Records shown ▸
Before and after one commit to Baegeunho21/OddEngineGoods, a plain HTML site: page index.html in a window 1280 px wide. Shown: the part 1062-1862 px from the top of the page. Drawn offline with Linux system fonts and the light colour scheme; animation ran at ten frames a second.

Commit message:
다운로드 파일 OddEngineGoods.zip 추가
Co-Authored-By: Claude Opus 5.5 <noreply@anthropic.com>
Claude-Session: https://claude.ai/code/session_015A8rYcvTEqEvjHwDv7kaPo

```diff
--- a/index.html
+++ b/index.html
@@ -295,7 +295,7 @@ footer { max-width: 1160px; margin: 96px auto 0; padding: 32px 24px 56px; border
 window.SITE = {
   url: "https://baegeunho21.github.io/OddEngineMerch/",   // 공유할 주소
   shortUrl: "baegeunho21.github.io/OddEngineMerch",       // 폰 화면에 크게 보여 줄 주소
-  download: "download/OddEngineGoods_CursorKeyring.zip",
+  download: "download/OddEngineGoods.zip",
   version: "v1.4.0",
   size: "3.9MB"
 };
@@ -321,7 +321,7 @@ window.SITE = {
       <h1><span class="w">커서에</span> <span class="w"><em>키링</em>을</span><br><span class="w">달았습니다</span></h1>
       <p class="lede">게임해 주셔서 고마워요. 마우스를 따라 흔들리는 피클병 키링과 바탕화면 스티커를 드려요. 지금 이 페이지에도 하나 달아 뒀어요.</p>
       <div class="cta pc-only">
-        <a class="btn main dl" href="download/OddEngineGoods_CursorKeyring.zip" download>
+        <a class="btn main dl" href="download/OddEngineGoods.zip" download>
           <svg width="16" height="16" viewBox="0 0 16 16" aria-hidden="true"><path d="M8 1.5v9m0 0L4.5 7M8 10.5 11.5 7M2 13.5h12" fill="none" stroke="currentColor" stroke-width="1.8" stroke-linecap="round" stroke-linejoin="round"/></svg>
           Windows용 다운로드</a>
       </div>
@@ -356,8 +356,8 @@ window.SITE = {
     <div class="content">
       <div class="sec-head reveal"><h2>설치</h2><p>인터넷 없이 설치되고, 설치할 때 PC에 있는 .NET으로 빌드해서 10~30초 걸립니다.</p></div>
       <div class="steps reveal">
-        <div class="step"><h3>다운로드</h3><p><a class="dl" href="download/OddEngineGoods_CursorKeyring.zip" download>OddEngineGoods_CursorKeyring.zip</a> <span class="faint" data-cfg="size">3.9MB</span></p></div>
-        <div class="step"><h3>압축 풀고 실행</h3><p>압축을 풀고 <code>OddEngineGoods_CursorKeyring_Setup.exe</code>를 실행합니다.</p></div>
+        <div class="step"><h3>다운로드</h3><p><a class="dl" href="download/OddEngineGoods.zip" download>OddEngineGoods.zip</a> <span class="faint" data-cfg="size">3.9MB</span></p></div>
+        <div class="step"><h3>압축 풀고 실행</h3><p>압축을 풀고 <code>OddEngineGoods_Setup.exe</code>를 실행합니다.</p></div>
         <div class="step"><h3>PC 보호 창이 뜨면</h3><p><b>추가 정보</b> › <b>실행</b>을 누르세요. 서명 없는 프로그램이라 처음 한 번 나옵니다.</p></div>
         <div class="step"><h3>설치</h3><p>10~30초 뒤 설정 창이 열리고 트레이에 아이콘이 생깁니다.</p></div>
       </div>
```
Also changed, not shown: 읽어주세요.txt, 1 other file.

--

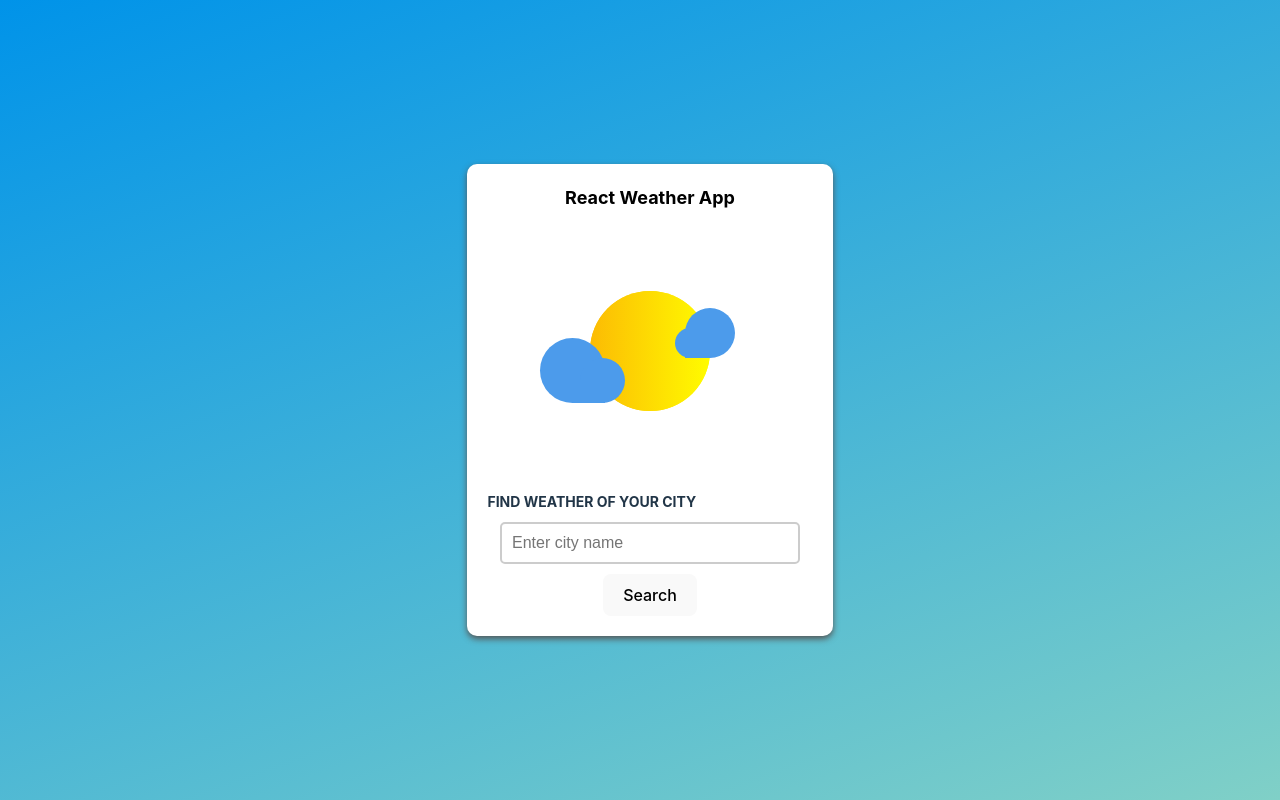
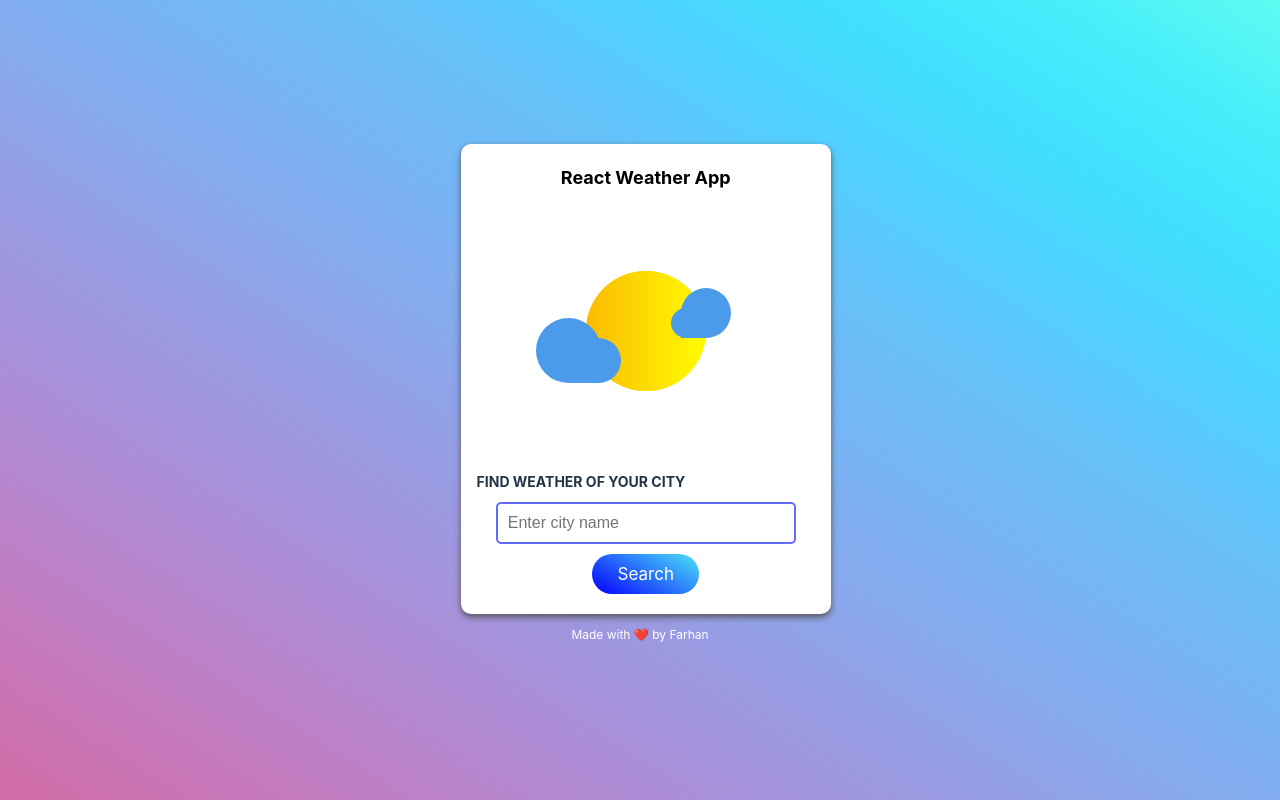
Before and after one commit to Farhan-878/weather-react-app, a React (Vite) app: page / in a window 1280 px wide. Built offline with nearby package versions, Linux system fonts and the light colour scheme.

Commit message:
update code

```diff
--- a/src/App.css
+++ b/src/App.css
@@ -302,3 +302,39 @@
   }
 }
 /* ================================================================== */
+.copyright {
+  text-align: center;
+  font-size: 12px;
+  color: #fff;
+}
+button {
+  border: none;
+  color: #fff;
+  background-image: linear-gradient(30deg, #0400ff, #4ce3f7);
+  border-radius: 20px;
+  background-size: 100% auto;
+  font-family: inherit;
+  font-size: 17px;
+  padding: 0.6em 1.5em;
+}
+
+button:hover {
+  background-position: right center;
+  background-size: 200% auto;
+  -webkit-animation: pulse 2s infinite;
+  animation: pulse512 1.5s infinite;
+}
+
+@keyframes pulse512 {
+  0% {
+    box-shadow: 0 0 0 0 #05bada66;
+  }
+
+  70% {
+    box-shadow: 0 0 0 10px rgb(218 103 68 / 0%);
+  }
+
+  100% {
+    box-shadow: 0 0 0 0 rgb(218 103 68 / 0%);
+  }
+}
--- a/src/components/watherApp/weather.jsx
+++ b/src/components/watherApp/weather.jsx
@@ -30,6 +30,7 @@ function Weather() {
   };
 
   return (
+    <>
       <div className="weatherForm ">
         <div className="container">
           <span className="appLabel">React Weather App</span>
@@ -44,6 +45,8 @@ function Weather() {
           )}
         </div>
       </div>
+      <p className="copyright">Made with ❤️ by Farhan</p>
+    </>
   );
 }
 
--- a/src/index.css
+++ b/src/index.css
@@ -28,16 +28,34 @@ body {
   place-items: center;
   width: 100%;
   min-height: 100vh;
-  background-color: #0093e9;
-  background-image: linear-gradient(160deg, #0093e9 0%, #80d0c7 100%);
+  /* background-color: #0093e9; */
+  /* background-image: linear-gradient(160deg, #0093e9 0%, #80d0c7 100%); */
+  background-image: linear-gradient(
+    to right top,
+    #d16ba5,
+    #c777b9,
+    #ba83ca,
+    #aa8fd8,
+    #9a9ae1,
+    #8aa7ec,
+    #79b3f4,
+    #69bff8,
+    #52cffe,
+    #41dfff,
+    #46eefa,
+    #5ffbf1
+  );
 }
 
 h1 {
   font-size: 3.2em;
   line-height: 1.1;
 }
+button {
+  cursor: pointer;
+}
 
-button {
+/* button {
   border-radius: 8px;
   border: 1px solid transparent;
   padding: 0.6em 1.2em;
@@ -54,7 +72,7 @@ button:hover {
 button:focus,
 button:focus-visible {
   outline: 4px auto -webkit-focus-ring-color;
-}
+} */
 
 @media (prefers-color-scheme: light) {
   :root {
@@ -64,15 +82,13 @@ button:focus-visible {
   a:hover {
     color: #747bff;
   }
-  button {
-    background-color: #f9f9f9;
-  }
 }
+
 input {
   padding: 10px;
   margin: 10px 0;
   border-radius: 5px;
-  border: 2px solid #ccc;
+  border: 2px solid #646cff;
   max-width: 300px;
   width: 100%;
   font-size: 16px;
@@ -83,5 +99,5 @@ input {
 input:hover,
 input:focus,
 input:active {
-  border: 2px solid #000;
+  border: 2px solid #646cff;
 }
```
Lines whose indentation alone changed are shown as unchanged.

==

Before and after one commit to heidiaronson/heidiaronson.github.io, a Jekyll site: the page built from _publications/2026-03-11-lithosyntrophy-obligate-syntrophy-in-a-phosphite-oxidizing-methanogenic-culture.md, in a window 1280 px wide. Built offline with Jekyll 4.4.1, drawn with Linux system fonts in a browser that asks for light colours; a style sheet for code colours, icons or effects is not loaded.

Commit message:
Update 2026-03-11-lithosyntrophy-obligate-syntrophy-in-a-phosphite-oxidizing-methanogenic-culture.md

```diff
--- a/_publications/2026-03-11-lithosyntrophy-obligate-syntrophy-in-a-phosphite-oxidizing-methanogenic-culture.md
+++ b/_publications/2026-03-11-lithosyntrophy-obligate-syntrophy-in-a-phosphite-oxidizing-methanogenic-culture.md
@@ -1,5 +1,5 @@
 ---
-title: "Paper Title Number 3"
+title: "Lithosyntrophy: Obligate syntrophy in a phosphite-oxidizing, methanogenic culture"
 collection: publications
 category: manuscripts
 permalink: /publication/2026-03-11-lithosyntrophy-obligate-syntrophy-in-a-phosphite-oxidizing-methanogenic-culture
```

Problem statement ▸ Taking the material above, count every line in which the word "Claude" appears; answer with the number alone.

Result ▸ 2